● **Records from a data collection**
++++

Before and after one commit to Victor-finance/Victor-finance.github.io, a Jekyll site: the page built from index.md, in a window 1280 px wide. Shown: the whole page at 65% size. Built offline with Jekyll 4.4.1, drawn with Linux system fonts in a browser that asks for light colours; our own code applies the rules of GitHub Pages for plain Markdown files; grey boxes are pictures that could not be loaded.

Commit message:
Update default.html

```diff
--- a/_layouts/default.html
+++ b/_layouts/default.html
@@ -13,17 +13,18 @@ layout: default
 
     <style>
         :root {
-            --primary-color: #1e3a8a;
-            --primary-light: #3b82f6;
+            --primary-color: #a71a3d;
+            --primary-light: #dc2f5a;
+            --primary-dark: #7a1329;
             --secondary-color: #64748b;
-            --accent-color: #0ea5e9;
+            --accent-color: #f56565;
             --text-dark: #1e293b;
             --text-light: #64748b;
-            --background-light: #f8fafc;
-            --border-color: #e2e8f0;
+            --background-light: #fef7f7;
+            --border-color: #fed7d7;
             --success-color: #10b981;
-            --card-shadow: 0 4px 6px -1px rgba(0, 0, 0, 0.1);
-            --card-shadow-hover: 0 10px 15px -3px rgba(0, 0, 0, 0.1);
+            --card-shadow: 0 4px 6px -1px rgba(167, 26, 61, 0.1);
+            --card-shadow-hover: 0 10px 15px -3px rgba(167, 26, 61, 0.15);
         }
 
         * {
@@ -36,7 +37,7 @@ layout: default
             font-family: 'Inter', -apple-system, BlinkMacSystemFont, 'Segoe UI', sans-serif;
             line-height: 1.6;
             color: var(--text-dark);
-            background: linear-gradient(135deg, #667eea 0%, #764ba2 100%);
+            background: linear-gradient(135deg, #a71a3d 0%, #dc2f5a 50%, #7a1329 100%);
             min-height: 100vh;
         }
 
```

++++

● **WORK ITEM**
Where does the word "light" occur in the data? Copy every line that has it.

● **ANSWER TO THIS EXERCISE**
Before and after one commit to Victor-finance/Victor-finance.github.io, a Jekyll site: the page built from index.md, in a window 1280 px wide. Shown: the whole page at 65% size. Built offline with Jekyll 4.4.1, drawn with Linux system fonts in a browser that asks for light colours; our own code applies the rules of GitHub Pages for plain Markdown files; grey boxes are pictures that could not be loaded.
-            --primary-light: #3b82f6;
+            --primary-light: #dc2f5a;
             --text-light: #64748b;
-            --background-light: #f8fafc;
+            --background-light: #fef7f7;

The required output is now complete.